Records excerpted from a collection
.....
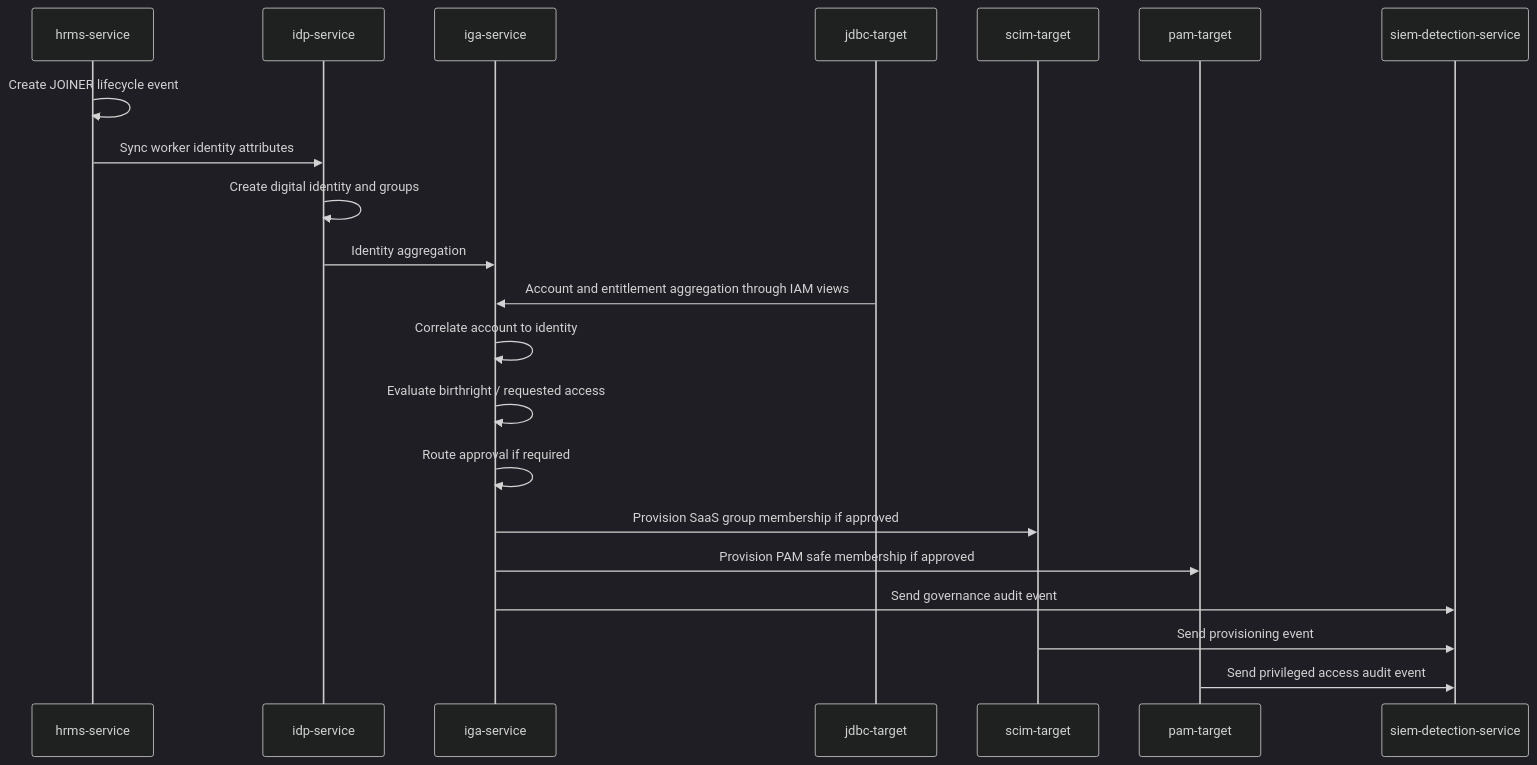
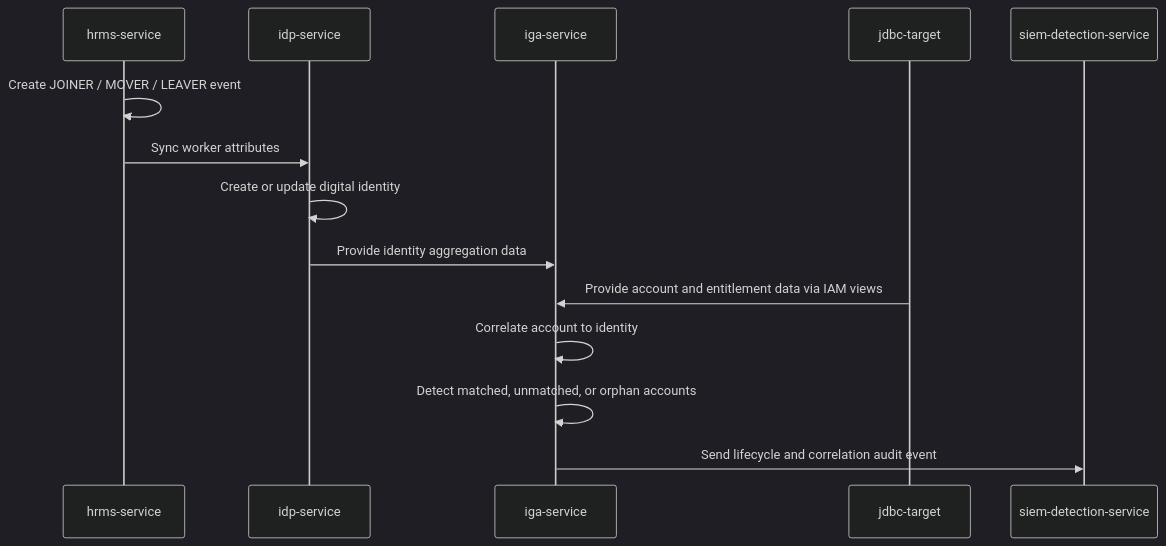
The third of 15 diagrams in docs/diagrams.md (i-m-rish/luffy), drawn with Mermaid (dark theme) before and after one commit. The commit also changed other lines of this file, not shown here.

Commit message:
Expand Mermaid diagrams documentation

````diff
--- a/docs/diagrams.md
+++ b/docs/diagrams.md
@@ -50,24 +96,17 @@
 ```mermaid
 sequenceDiagram
     participant HRMS as hrms-service
     participant IDP as idp-service
     participant IGA as iga-service
     participant JDBC as jdbc-target
-    participant SCIM as scim-target
-    participant PAM as pam-target
     participant SIEM as siem-detection-service
 
-    HRMS->>HRMS: Create JOINER lifecycle event
-    HRMS->>IDP: Sync worker identity attributes
-    IDP->>IDP: Create digital identity and groups
-    IDP->>IGA: Identity aggregation
-    JDBC->>IGA: Account and entitlement aggregation through IAM views
+    HRMS->>HRMS: Create JOINER / MOVER / LEAVER event
+    HRMS->>IDP: Sync worker attributes
+    IDP->>IDP: Create or update digital identity
+    IDP->>IGA: Provide identity aggregation data
+    JDBC->>IGA: Provide account and entitlement data via IAM views
     IGA->>IGA: Correlate account to identity
-    IGA->>IGA: Evaluate birthright / requested access
-    IGA->>IGA: Route approval if required
-    IGA->>SCIM: Provision SaaS group membership if approved
-    IGA->>PAM: Provision PAM safe membership if approved
-    IGA->>SIEM: Send governance audit event
-    SCIM->>SIEM: Send provisioning event
-    PAM->>SIEM: Send privileged access audit event
+    IGA->>IGA: Detect matched, unmatched, or orphan accounts
+    IGA->>SIEM: Send lifecycle and correlation audit event
 ```
````
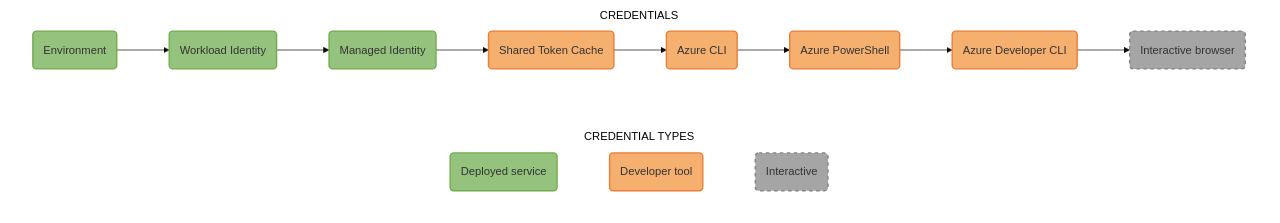
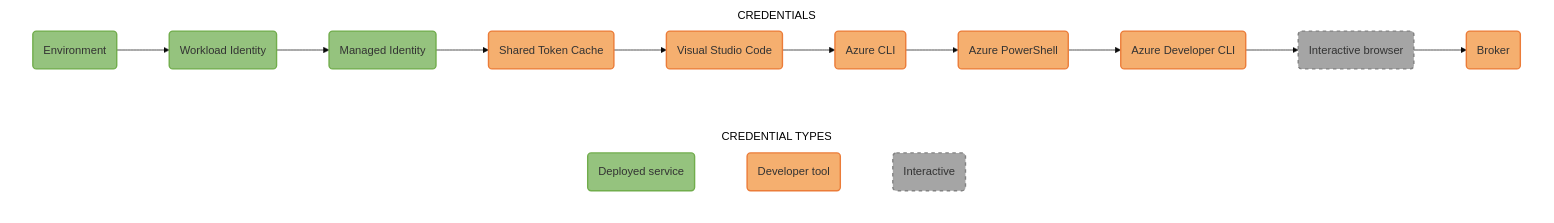
One commit to MicrosoftDocs/azure-dev-docs changed the diagram in articles/python/sdk/mermaidjs/default-azure-credential-auth-flow.md. Above: the diagram before and after it, drawn with Mermaid. The commit also changed 7 other files, not shown here.

Commit message:
Update Python credential chains doc for 1.24.0 release

````diff
--- a/articles/python/sdk/mermaidjs/default-azure-credential-auth-flow.md
+++ b/articles/python/sdk/mermaidjs/default-azure-credential-auth-flow.md
@@ -1,46 +1,59 @@
 ```mermaid
 %% STEPS TO GENERATE IMAGE
 %% =======================
 %% 1. Install mermaid CLI v10.9.1 (see https://github.com/mermaid-js/mermaid-cli/blob/master/README.md):
 %%    npm i -g @mermaid-js/mermaid-cli@10.9.1
-%% 2. Run command: mmdc -i default-azure-credential-auth-flow.md -o ../../media/mermaidjs/default-azure-credential-auth-flow.svg
+%% 2. Run commands:
+%%    mmdc -i default-azure-credential-auth-flow.md -o ../../media/mermaidjs/default-azure-credential-auth-flow-inline.svg
+%%    mmdc -i default-azure-credential-auth-flow.md -o ../../media/mermaidjs/default-azure-credential-auth-flow-expanded.png -w 1156
 
 %%{
   init: {
     'theme': 'base',
     'themeVariables': {
       'tertiaryBorderColor': '#fff',
       'tertiaryColor': '#fff'
     }
   }
 }%%
 
 flowchart LR;
     accTitle: DefaultAzureCredential authentication flow;
     accDescr: Flowchart showing the credential chain implemented by DefaultAzureCredential;
 
     subgraph CREDENTIAL TYPES;
         direction LR;
         Deployed(Deployed service):::deployed ~~~ Developer(Developer tool):::developer ~~~ Interactive(Interactive):::interactive;
     end;
 
     subgraph CREDENTIALS;
         direction LR;
-        A(Environment):::deployed --> B(Workload Identity):::deployed --> C(Managed Identity):::deployed --> D(Shared Token Cache):::developer --> E(Azure CLI):::developer --> F(Azure PowerShell):::developer --> G(Azure Developer CLI):::developer --> H(Interactive browser):::interactive;
+        A(Environment):::deployed -->
+        B(Workload Identity):::deployed -->
+        C(Managed Identity):::deployed -->
+        D(Shared Token Cache):::developer -->
+        E(Visual Studio Code):::developer -->
+        F(Azure CLI):::developer -->
+        G(Azure PowerShell):::developer -->
+        H(Azure Developer CLI):::developer -->
+        I(Interactive browser):::interactive -->
+        J(Broker):::developer;
     end;
 
     %% Define styles for credential type boxes
     classDef deployed fill:#95C37E, stroke:#71AD4C, stroke-width:2px;
     classDef developer fill:#F5AF6F, stroke:#EB7C39, stroke-width:2px;
     classDef interactive fill:#A5A5A5, stroke:#828282, stroke-dasharray:5 5, stroke-width:2px;
 
     %% Add API ref links to credential type boxes
     click A "https://learn.microsoft.com/python/api/azure-identity/azure.identity.environmentcredential?view=azure-python" _blank;
     click B "https://learn.microsoft.com/python/api/azure-identity/azure.identity.workloadidentitycredential?view=azure-python" _blank;
     click C "https://learn.microsoft.com/python/api/azure-identity/azure.identity.managedidentitycredential?view=azure-python" _blank;
     click D "https://learn.microsoft.com/python/api/azure-identity/azure.identity.sharedtokencachecredential?view=azure-python" _blank;
-    click E "https://learn.microsoft.com/python/api/azure-identity/azure.identity.azureclicredential?view=azure-python" _blank;
-    click F "https://learn.microsoft.com/python/api/azure-identity/azure.identity.azurepowershellcredential?view=azure-python" _blank;
-    click G "https://learn.microsoft.com/python/api/azure-identity/azure.identity.azuredeveloperclicredential?view=azure-python" _blank
-    click H "https://learn.microsoft.com/python/api/azure-identity/azure.identity.interactivebrowsercredential?view=azure-python" _blank;
+    click E "https://learn.microsoft.com/python/api/azure-identity/azure.identity.visualstudiocodecredential?view=azure-python" _blank;
+    click F "https://learn.microsoft.com/python/api/azure-identity/azure.identity.azureclicredential?view=azure-python" _blank;
+    click G "https://learn.microsoft.com/python/api/azure-identity/azure.identity.azurepowershellcredential?view=azure-python" _blank;
+    click H "https://learn.microsoft.com/python/api/azure-identity/azure.identity.azuredeveloperclicredential?view=azure-python" _blank
+    click I "https://learn.microsoft.com/python/api/azure-identity/azure.identity.interactivebrowsercredential?view=azure-python" _blank;
+    click J "https://learn.microsoft.com/python/api/azure-identity-broker/azure.identity.broker.interactivebrowserbrokercredential?view=azure-python" _blank;
 ```
````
.....
Pictures stay out; reproduce every line of the records exactly.

The third of 15 diagrams in docs/diagrams.md (i-m-rish/luffy), drawn with Mermaid (dark theme) before and after one commit. The commit also changed other lines of this file, not shown here.

Commit message:
Expand Mermaid diagrams documentation

````diff
--- a/docs/diagrams.md
+++ b/docs/diagrams.md
@@ -50,24 +96,17 @@
 ```mermaid
 sequenceDiagram
     participant HRMS as hrms-service
     participant IDP as idp-service
     participant IGA as iga-service
     participant JDBC as jdbc-target
-    participant SCIM as scim-target
-    participant PAM as pam-target
     participant SIEM as siem-detection-service
 
-    HRMS->>HRMS: Create JOINER lifecycle event
-    HRMS->>IDP: Sync worker identity attributes
-    IDP->>IDP: Create digital identity and groups
-    IDP->>IGA: Identity aggregation
-    JDBC->>IGA: Account and entitlement aggregation through IAM views
+    HRMS->>HRMS: Create JOINER / MOVER / LEAVER event
+    HRMS->>IDP: Sync worker attributes
+    IDP->>IDP: Create or update digital identity
+    IDP->>IGA: Provide identity aggregation data
+    JDBC->>IGA: Provide account and entitlement data via IAM views
     IGA->>IGA: Correlate account to identity
-    IGA->>IGA: Evaluate birthright / requested access
-    IGA->>IGA: Route approval if required
-    IGA->>SCIM: Provision SaaS group membership if approved
-    IGA->>PAM: Provision PAM safe membership if approved
-    IGA->>SIEM: Send governance audit event
-    SCIM->>SIEM: Send provisioning event
-    PAM->>SIEM: Send privileged access audit event
+    IGA->>IGA: Detect matched, unmatched, or orphan accounts
+    IGA->>SIEM: Send lifecycle and correlation audit event
 ```
````
One commit to MicrosoftDocs/azure-dev-docs changed the diagram in articles/python/sdk/mermaidjs/default-azure-credential-auth-flow.md. Above: the diagram before and after it, drawn with Mermaid. The commit also changed 7 other files, not shown here.

Commit message:
Update Python credential chains doc for 1.24.0 release

````diff
--- a/articles/python/sdk/mermaidjs/default-azure-credential-auth-flow.md
+++ b/articles/python/sdk/mermaidjs/default-azure-credential-auth-flow.md
@@ -1,46 +1,59 @@
 ```mermaid
 %% STEPS TO GENERATE IMAGE
 %% =======================
 %% 1. Install mermaid CLI v10.9.1 (see https://github.com/mermaid-js/mermaid-cli/blob/master/README.md):
 %%    npm i -g @mermaid-js/mermaid-cli@10.9.1
-%% 2. Run command: mmdc -i default-azure-credential-auth-flow.md -o ../../media/mermaidjs/default-azure-credential-auth-flow.svg
+%% 2. Run commands:
+%%    mmdc -i default-azure-credential-auth-flow.md -o ../../media/mermaidjs/default-azure-credential-auth-flow-inline.svg
+%%    mmdc -i default-azure-credential-auth-flow.md -o ../../media/mermaidjs/default-azure-credential-auth-flow-expanded.png -w 1156
 
 %%{
   init: {
     'theme': 'base',
     'themeVariables': {
       'tertiaryBorderColor': '#fff',
       'tertiaryColor': '#fff'
     }
   }
 }%%
 
 flowchart LR;
     accTitle: DefaultAzureCredential authentication flow;
     accDescr: Flowchart showing the credential chain implemented by DefaultAzureCredential;
 
     subgraph CREDENTIAL TYPES;
         direction LR;
         Deployed(Deployed service):::deployed ~~~ Developer(Developer tool):::developer ~~~ Interactive(Interactive):::interactive;
     end;
 
     subgraph CREDENTIALS;
         direction LR;
-        A(Environment):::deployed --> B(Workload Identity):::deployed --> C(Managed Identity):::deployed --> D(Shared Token Cache):::developer --> E(Azure CLI):::developer --> F(Azure PowerShell):::developer --> G(Azure Developer CLI):::developer --> H(Interactive browser):::interactive;
+        A(Environment):::deployed -->
+        B(Workload Identity):::deployed -->
+        C(Managed Identity):::deployed -->
+        D(Shared Token Cache):::developer -->
+        E(Visual Studio Code):::developer -->
+        F(Azure CLI):::developer -->
+        G(Azure PowerShell):::developer -->
+        H(Azure Developer CLI):::developer -->
+        I(Interactive browser):::interactive -->
+        J(Broker):::developer;
     end;
 
     %% Define styles for credential type boxes
     classDef deployed fill:#95C37E, stroke:#71AD4C, stroke-width:2px;
     classDef developer fill:#F5AF6F, stroke:#EB7C39, stroke-width:2px;
     classDef interactive fill:#A5A5A5, stroke:#828282, stroke-dasharray:5 5, stroke-width:2px;
 
     %% Add API ref links to credential type boxes
     click A "https://learn.microsoft.com/python/api/azure-identity/azure.identity.environmentcredential?view=azure-python" _blank;
     click B "https://learn.microsoft.com/python/api/azure-identity/azure.identity.workloadidentitycredential?view=azure-python" _blank;
     click C "https://learn.microsoft.com/python/api/azure-identity/azure.identity.managedidentitycredential?view=azure-python" _blank;
     click D "https://learn.microsoft.com/python/api/azure-identity/azure.identity.sharedtokencachecredential?view=azure-python" _blank;
-    click E "https://learn.microsoft.com/python/api/azure-identity/azure.identity.azureclicredential?view=azure-python" _blank;
-    click F "https://learn.microsoft.com/python/api/azure-identity/azure.identity.azurepowershellcredential?view=azure-python" _blank;
-    click G "https://learn.microsoft.com/python/api/azure-identity/azure.identity.azuredeveloperclicredential?view=azure-python" _blank
-    click H "https://learn.microsoft.com/python/api/azure-identity/azure.identity.interactivebrowsercredential?view=azure-python" _blank;
+    click E "https://learn.microsoft.com/python/api/azure-identity/azure.identity.visualstudiocodecredential?view=azure-python" _blank;
+    click F "https://learn.microsoft.com/python/api/azure-identity/azure.identity.azureclicredential?view=azure-python" _blank;
+    click G "https://learn.microsoft.com/python/api/azure-identity/azure.identity.azurepowershellcredential?view=azure-python" _blank;
+    click H "https://learn.microsoft.com/python/api/azure-identity/azure.identity.azuredeveloperclicredential?view=azure-python" _blank
+    click I "https://learn.microsoft.com/python/api/azure-identity/azure.identity.interactivebrowsercredential?view=azure-python" _blank;
+    click J "https://learn.microsoft.com/python/api/azure-identity-broker/azure.identity.broker.interactivebrowserbrokercredential?view=azure-python" _blank;
 ```
````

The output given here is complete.